This practice allows legislators to advocate for specific allocations within federal budgets or grants, while sidestepping the more transparent, and sometimes scrutinized, process of earmarking.

Although lettermarking can aid in directing funds towards essential local projects, it also raises concerns about transparency and the potential for fiscal irresponsibility, as it often operates outside the standard budgetary oversight processes.

The New York Times notes that lettermarking, “which takes place outside the Congressional appropriations process, is one of the many ways that legislators who support a ban on earmarks try to direct money back home.”

Evidence of lawmakers using the process can only be obtained through time-consuming requests under the Freedom of Information Act.

As Jacob Sullum explains:

While none of these requests is legally binding, agencies are loath to antagonize the legislators who approve their budgets, especially when they have added extra money with a specific project in mind.

And unlike official earmarks, these indirect allocations are not explicitly tied to particular lawmakers in the text of legislation.

Use of “Lettermarking” in a sentence

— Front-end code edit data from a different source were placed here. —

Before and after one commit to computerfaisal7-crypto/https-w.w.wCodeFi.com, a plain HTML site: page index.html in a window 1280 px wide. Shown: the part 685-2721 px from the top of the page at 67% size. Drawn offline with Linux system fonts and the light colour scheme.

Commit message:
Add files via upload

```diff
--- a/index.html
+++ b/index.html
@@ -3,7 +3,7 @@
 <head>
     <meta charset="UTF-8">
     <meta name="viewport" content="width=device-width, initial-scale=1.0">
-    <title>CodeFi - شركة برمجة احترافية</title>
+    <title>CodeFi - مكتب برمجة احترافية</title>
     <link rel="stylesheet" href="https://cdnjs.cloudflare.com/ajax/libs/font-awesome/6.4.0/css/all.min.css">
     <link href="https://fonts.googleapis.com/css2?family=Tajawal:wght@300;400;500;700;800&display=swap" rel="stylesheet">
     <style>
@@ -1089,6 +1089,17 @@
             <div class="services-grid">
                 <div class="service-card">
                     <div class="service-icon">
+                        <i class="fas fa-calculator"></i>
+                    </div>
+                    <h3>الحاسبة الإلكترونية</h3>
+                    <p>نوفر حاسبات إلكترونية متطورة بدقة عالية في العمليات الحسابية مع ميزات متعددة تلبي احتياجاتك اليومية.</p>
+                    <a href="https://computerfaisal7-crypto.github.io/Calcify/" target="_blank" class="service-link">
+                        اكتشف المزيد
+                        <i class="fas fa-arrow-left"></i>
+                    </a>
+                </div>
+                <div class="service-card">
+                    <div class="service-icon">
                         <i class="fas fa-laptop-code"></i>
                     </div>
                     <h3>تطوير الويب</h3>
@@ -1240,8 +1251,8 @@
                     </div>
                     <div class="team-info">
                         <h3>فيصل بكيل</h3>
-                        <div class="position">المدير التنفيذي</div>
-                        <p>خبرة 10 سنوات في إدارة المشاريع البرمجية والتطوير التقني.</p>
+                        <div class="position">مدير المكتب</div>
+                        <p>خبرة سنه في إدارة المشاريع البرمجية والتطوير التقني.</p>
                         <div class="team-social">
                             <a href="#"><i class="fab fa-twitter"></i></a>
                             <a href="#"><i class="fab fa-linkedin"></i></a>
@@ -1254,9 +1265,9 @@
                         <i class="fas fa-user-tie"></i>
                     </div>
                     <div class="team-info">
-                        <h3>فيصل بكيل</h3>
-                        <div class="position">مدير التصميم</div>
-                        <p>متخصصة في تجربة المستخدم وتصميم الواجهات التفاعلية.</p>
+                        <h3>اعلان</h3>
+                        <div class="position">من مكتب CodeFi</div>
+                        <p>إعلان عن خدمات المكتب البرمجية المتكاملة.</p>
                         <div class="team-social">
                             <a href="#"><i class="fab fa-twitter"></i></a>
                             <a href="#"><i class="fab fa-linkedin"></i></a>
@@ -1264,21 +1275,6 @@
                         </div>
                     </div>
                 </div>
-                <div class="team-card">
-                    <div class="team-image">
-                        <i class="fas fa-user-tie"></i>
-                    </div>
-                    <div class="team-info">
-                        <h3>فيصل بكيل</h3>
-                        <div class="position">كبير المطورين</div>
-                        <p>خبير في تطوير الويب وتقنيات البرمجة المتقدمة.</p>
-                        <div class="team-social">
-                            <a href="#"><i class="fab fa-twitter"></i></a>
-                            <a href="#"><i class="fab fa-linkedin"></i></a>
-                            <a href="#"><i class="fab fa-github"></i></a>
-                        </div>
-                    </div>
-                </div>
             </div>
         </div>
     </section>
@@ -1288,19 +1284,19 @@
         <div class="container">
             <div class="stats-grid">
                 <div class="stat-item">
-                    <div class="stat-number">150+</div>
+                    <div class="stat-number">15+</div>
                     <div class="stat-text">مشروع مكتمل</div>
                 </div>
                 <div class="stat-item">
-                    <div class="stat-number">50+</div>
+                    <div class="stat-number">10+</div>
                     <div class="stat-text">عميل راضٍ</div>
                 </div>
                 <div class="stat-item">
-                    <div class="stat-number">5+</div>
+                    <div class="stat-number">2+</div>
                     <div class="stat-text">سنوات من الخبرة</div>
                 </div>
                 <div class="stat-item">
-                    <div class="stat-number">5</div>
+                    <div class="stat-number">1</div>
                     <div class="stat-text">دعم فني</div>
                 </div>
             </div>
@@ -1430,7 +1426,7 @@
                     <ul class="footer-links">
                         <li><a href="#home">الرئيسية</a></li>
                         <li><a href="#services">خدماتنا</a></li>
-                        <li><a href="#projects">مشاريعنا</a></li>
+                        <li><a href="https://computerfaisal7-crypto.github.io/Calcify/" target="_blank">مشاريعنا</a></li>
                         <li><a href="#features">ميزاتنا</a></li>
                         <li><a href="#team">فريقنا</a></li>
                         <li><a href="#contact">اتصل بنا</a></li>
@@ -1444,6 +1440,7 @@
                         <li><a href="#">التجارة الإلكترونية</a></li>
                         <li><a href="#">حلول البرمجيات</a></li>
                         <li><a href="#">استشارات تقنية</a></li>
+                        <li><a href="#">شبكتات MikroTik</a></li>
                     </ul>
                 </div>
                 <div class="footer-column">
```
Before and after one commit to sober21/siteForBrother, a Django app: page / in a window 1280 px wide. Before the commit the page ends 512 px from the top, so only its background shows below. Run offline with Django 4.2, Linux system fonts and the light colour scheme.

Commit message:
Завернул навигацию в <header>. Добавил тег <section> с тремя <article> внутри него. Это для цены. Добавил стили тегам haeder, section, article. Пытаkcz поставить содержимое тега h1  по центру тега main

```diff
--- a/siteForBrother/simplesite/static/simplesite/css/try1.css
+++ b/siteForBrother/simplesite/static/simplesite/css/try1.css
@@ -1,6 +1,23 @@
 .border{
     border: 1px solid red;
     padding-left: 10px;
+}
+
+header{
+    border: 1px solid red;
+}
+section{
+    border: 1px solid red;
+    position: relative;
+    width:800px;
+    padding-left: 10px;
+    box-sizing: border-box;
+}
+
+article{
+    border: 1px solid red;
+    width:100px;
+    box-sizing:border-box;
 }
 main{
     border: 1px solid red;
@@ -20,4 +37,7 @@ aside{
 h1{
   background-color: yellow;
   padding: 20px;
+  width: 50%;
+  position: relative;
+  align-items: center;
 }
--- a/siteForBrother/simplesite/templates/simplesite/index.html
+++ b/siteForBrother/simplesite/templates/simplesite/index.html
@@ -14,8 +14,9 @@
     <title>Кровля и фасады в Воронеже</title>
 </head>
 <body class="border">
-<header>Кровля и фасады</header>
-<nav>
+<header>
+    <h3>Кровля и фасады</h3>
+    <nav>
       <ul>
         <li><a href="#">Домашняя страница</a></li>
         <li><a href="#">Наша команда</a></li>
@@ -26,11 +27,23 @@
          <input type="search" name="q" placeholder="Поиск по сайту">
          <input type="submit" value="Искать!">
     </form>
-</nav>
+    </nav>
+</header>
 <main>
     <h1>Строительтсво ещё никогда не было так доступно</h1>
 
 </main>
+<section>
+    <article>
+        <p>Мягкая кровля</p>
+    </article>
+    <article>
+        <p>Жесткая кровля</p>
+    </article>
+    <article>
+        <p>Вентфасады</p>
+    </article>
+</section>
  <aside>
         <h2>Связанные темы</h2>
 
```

  • Critics of lettermarking argue that the practice can lead to wasteful spending and the prioritization of pet projects over more pressing national needs.
  • In recent years, there have been efforts to increase transparency around lettermarking, with some lawmakers advocating for public disclosure of all letters sent to government agencies in an attempt to curb potential abuses of the system.